⟨
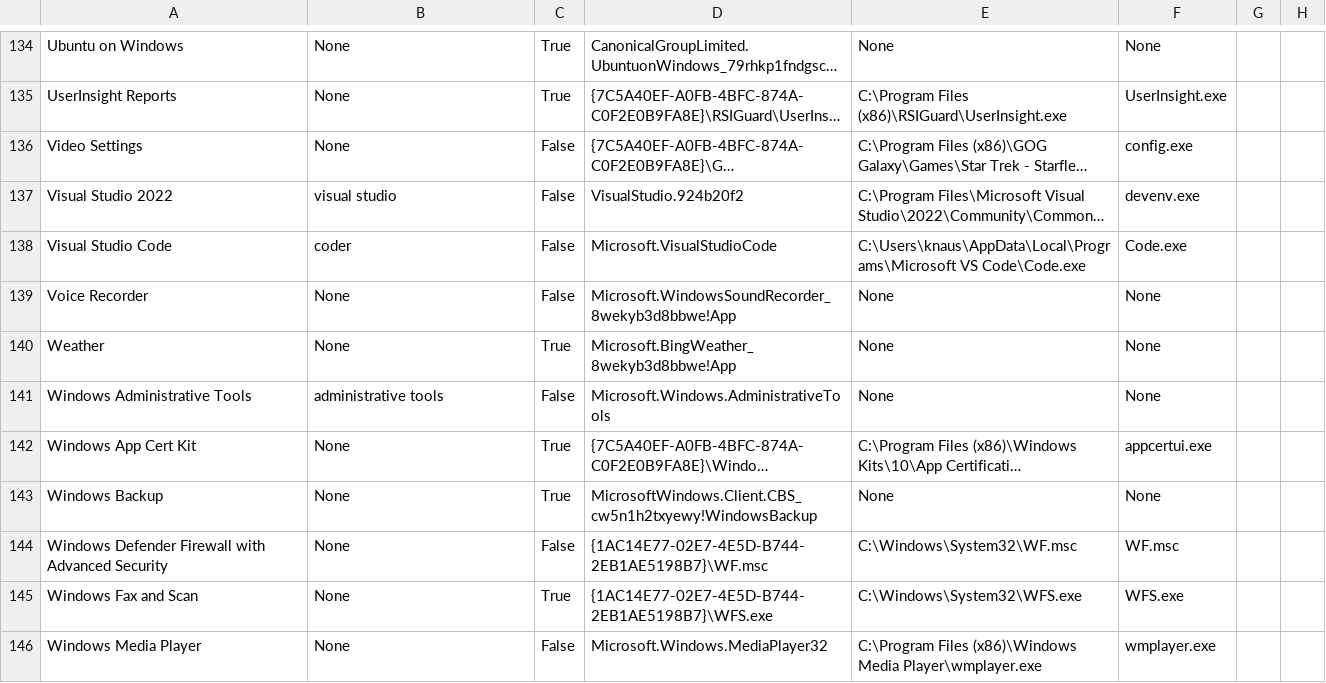
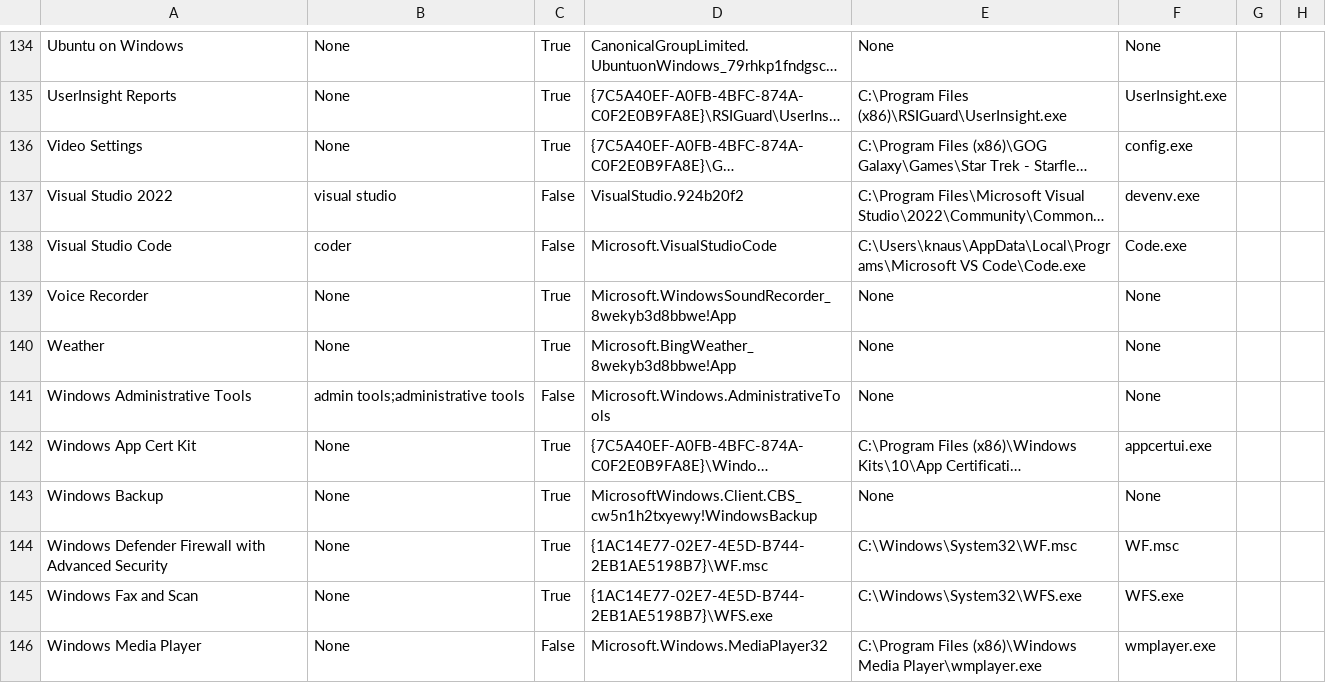
Before and after one commit to talonhub/community, a CSV file: core/app_switcher/windows/jeff-windows/launch_applications.csv, drawn as a sheet; only a part is shown, gaps mark what is left out; long unchanged cells end in …; the diff covers the shown part only; the diff names each change by its address in the sheet, - before the commit and + after, or states it on an @@ line.

```diff
--- a/core/app_switcher/windows/jeff-windows/launch_applications.csv
+++ b/core/app_switcher/windows/jeff-windows/launch_applications.csv
-C136: False
+C136: True
-C139: False
+C139: True
-B141: administrative tools
+B141: admin tools;administrative tools
-C144: False
+C144: True
```
Also changed, not shown: 64 edited cells elsewhere in this file, 4 other files.
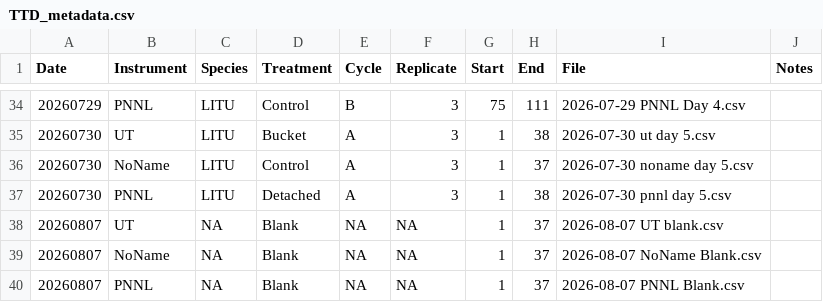
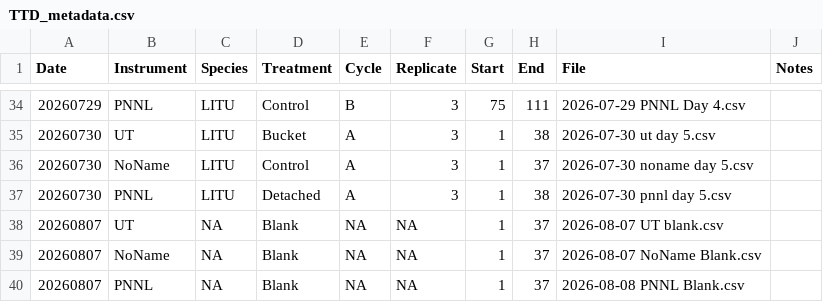
Before and after one commit to msehnert/Independent-Project-TtD-, a CSV file: TTD_metadata.csv, drawn as a sheet; only a part is shown, gaps mark what is left out.

Commit message:
bug fix

```diff
--- a/TTD_metadata.csv
+++ b/TTD_metadata.csv
@@ -39,2 +39,2 @@
 20260807,NoName,NA,Blank,NA,NA,1,37,2026-08-07 NoName Blank.csv,
-20260807,PNNL,NA,Blank,NA,NA,1,37,2026-08-07 PNNL Blank.csv,
+20260807,PNNL,NA,Blank,NA,NA,1,37,2026-08-08 PNNL Blank.csv,
```
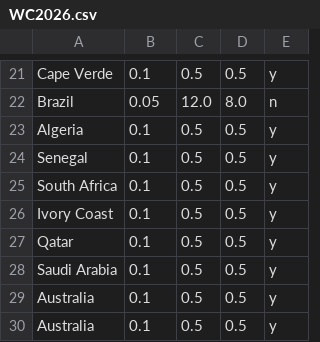
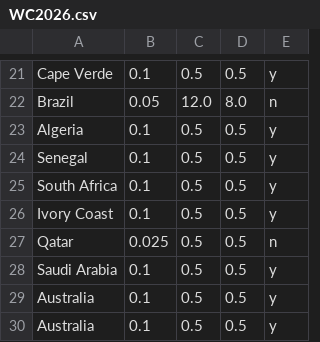
Before and after one commit to jan438/Soccer, a CSV file: Data/WC2026.csv, drawn as a sheet; only a part is shown, gaps mark what is left out.

Commit message:
qatar in turn

```diff
--- a/Data/WC2026.csv
+++ b/Data/WC2026.csv
@@ -26,3 +26,3 @@ South Africa;0.1;0.5;0.5;y;
 Ivory Coast;0.1;0.5;0.5;y;
-Qatar;0.1;0.5;0.5;y;
+Qatar;0.025;0.5;0.5;n;
 Saudi Arabia;0.1;0.5;0.5;y;
```
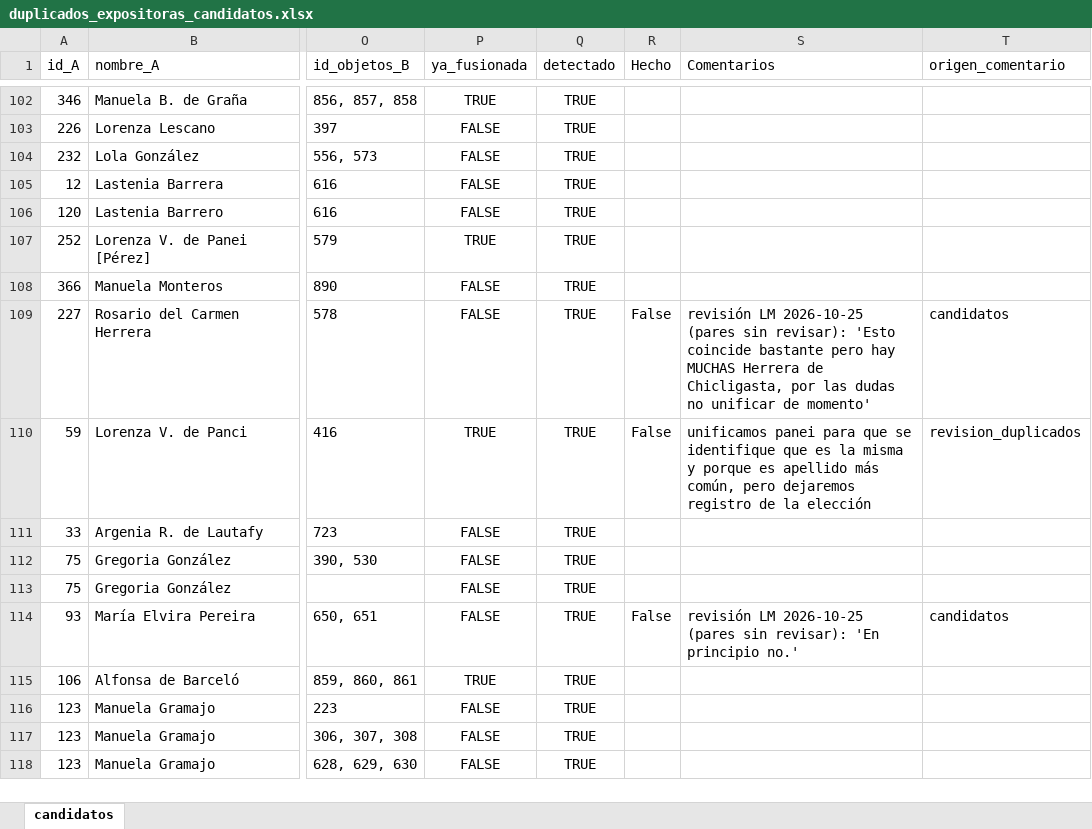
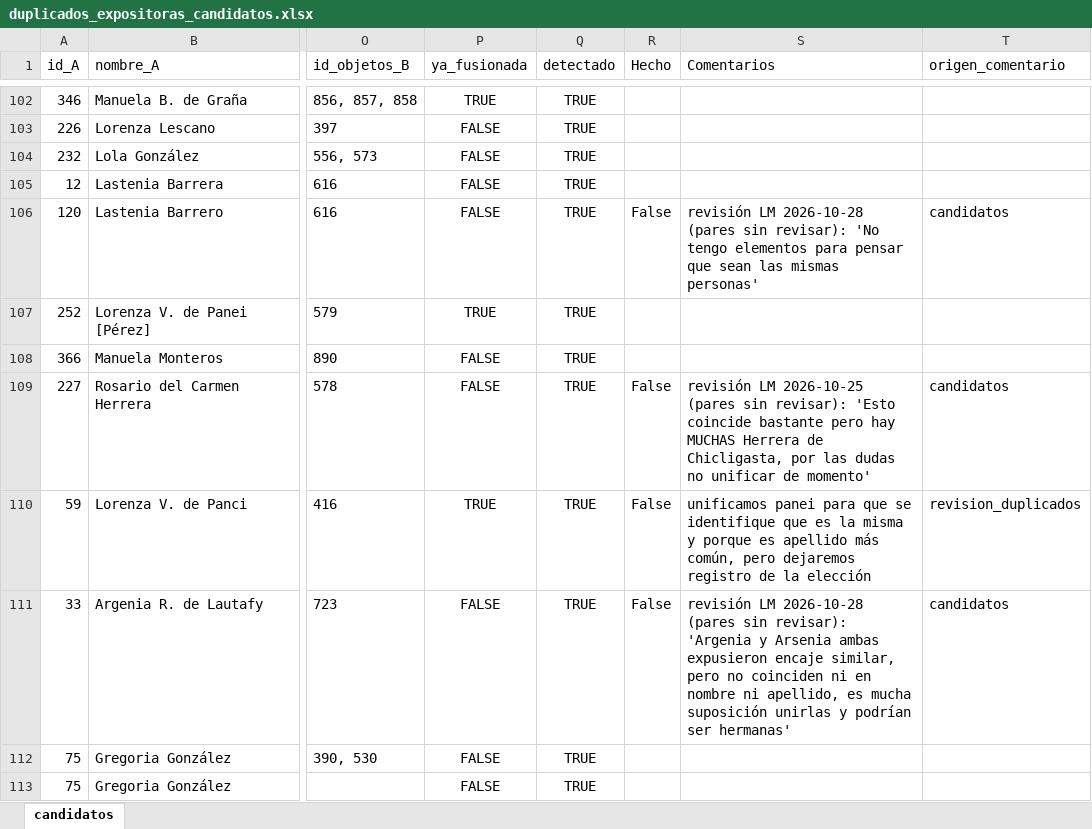
Before and after one commit to jrolandoUnsam/Cartografias-textil-tucuman, an Excel workbook: data/interim/duplicados_expositoras_candidatos.xlsx, sheet candidatos, drawn as a sheet; only a part is shown, gaps mark what is left out; the shorter side is filled out with more unchanged rows; values as stored, in another font and other column widths than the file's, no borders; the diff names each change by its address in the sheet, - before the commit and + after, or states it on an @@ line.

Commit message:
Respuestas de LM del 28/10: blusa fuera de catálogo, instituciones con género I
- Blusa de las Hermanas Dominicas (premio_id 67) fuera de catálogo: 89 vinculados,
  13 fuera de catálogo, ninguno pendiente
- Las 8 instituciones pasan de F a I (institución) en nombres_expositoras.csv:
  441 F, 9 M, 8 I
- Pares 120/340 (Barrero / Barquet) y 33/410 (Argenia / Arsenia) no se unen;
  quedan 48 sin revisar
- Registros de dos personas quedan conjuntos (envíos colectivos); poncho del álbum
  sin identificar; Orán sigue abierto a la espera del archivo
- 06_verificar marca 8 celdas de Expositoras y 2 de Premios contra el golden

```diff
--- a/data/interim/duplicados_expositoras_candidatos.xlsx (sheet candidatos)
+++ b/data/interim/duplicados_expositoras_candidatos.xlsx (sheet candidatos)
-R106 (Hecho): (empty)
+R106 (Hecho): False
-S106 (Comentarios): (empty)
+S106 (Comentarios): revisión LM 2026-10-28 (pares sin revisar): 'No tengo elementos para pensar que sean las mismas personas'
-T106 (origen_comentario): (empty)
+T106 (origen_comentario): candidatos
-R111 (Hecho): (empty)
+R111 (Hecho): False
-S111 (Comentarios): (empty)
+S111 (Comentarios): revisión LM 2026-10-28 (pares sin revisar): 'Argenia y Arsenia ambas expusieron encaje similar, pero no coinciden ni en nombre ni apellido, es mucha suposición unirlas y podrían ser hermanas'
-T111 (origen_comentario): (empty)
+T111 (origen_comentario): candidatos
```
Also changed, not shown: data/interim/tabla_normalizada_dedup.xlsx, data/processed/tabla_normalizada.xlsx, 8 other files.
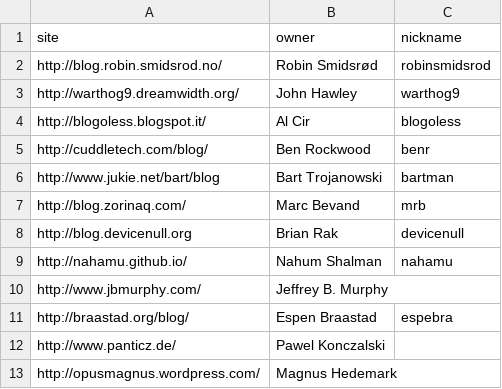
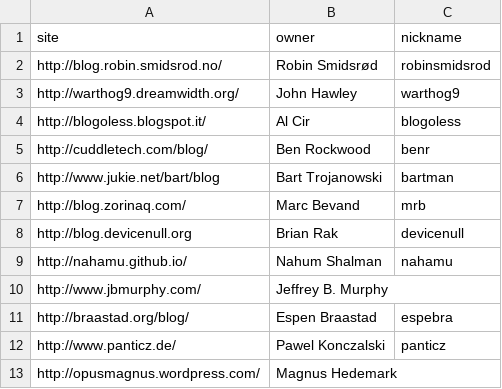
Before and after one commit to networkboot/networkboot.github.com, a CSV file: _site/planet/blogs.csv, drawn as a sheet.

Commit message:
Added information on how to add your blog to planet

```diff
--- a/_site/planet/blogs.csv
+++ b/_site/planet/blogs.csv
@@ -11,3 +11,3 @@ http://www.jbmurphy.com/;"Jeffrey B. Murphy";
 http://braastad.org/blog/;"Espen Braastad";espebra
-http://www.panticz.de/;"Pawel Konczalski";
+http://www.panticz.de/;"Pawel Konczalski";panticz
 http://opusmagnus.wordpress.com/;"Magnus Hedemark";
```
Also changed, not shown: planet/blogs.csv, 2 other files.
⟩
# TASK INSTRUCTIONS:
From the listing, extract all text exactly as given and drop any picture.

# TASK SOLUTION:
Before and after one commit to talonhub/community, a CSV file: core/app_switcher/windows/jeff-windows/launch_applications.csv, drawn as a sheet; only a part is shown, gaps mark what is left out; long unchanged cells end in …; the diff covers the shown part only; the diff names each change by its address in the sheet, - before the commit and + after, or states it on an @@ line.

```diff
--- a/core/app_switcher/windows/jeff-windows/launch_applications.csv
+++ b/core/app_switcher/windows/jeff-windows/launch_applications.csv
-C136: False
+C136: True
-C139: False
+C139: True
-B141: administrative tools
+B141: admin tools;administrative tools
-C144: False
+C144: True
```
Also changed, not shown: 64 edited cells elsewhere in this file, 4 other files.
Before and after one commit to msehnert/Independent-Project-TtD-, a CSV file: TTD_metadata.csv, drawn as a sheet; only a part is shown, gaps mark what is left out.

Commit message:
bug fix

```diff
--- a/TTD_metadata.csv
+++ b/TTD_metadata.csv
@@ -39,2 +39,2 @@
 20260807,NoName,NA,Blank,NA,NA,1,37,2026-08-07 NoName Blank.csv,
-20260807,PNNL,NA,Blank,NA,NA,1,37,2026-08-07 PNNL Blank.csv,
+20260807,PNNL,NA,Blank,NA,NA,1,37,2026-08-08 PNNL Blank.csv,
```
Before and after one commit to jan438/Soccer, a CSV file: Data/WC2026.csv, drawn as a sheet; only a part is shown, gaps mark what is left out.

Commit message:
qatar in turn

```diff
--- a/Data/WC2026.csv
+++ b/Data/WC2026.csv
@@ -26,3 +26,3 @@ South Africa;0.1;0.5;0.5;y;
 Ivory Coast;0.1;0.5;0.5;y;
-Qatar;0.1;0.5;0.5;y;
+Qatar;0.025;0.5;0.5;n;
 Saudi Arabia;0.1;0.5;0.5;y;
```
Before and after one commit to jrolandoUnsam/Cartografias-textil-tucuman, an Excel workbook: data/interim/duplicados_expositoras_candidatos.xlsx, sheet candidatos, drawn as a sheet; only a part is shown, gaps mark what is left out; the shorter side is filled out with more unchanged rows; values as stored, in another font and other column widths than the file's, no borders; the diff names each change by its address in the sheet, - before the commit and + after, or states it on an @@ line.

Commit message:
Respuestas de LM del 28/10: blusa fuera de catálogo, instituciones con género I
- Blusa de las Hermanas Dominicas (premio_id 67) fuera de catálogo: 89 vinculados,
  13 fuera de catálogo, ninguno pendiente
- Las 8 instituciones pasan de F a I (institución) en nombres_expositoras.csv:
  441 F, 9 M, 8 I
- Pares 120/340 (Barrero / Barquet) y 33/410 (Argenia / Arsenia) no se unen;
  quedan 48 sin revisar
- Registros de dos personas quedan conjuntos (envíos colectivos); poncho del álbum
  sin identificar; Orán sigue abierto a la espera del archivo
- 06_verificar marca 8 celdas de Expositoras y 2 de Premios contra el golden

```diff
--- a/data/interim/duplicados_expositoras_candidatos.xlsx (sheet candidatos)
+++ b/data/interim/duplicados_expositoras_candidatos.xlsx (sheet candidatos)
-R106 (Hecho): (empty)
+R106 (Hecho): False
-S106 (Comentarios): (empty)
+S106 (Comentarios): revisión LM 2026-10-28 (pares sin revisar): 'No tengo elementos para pensar que sean las mismas personas'
-T106 (origen_comentario): (empty)
+T106 (origen_comentario): candidatos
-R111 (Hecho): (empty)
+R111 (Hecho): False
-S111 (Comentarios): (empty)
+S111 (Comentarios): revisión LM 2026-10-28 (pares sin revisar): 'Argenia y Arsenia ambas expusieron encaje similar, pero no coinciden ni en nombre ni apellido, es mucha suposición unirlas y podrían ser hermanas'
-T111 (origen_comentario): (empty)
+T111 (origen_comentario): candidatos
```
Also changed, not shown: data/interim/tabla_normalizada_dedup.xlsx, data/processed/tabla_normalizada.xlsx, 8 other files.
Before and after one commit to networkboot/networkboot.github.com, a CSV file: _site/planet/blogs.csv, drawn as a sheet.

Commit message:
Added information on how to add your blog to planet

```diff
--- a/_site/planet/blogs.csv
+++ b/_site/planet/blogs.csv
@@ -11,3 +11,3 @@ http://www.jbmurphy.com/;"Jeffrey B. Murphy";
 http://braastad.org/blog/;"Espen Braastad";espebra
-http://www.panticz.de/;"Pawel Konczalski";
+http://www.panticz.de/;"Pawel Konczalski";panticz
 http://opusmagnus.wordpress.com/;"Magnus Hedemark";
```
Also changed, not shown: planet/blogs.csv, 2 other files.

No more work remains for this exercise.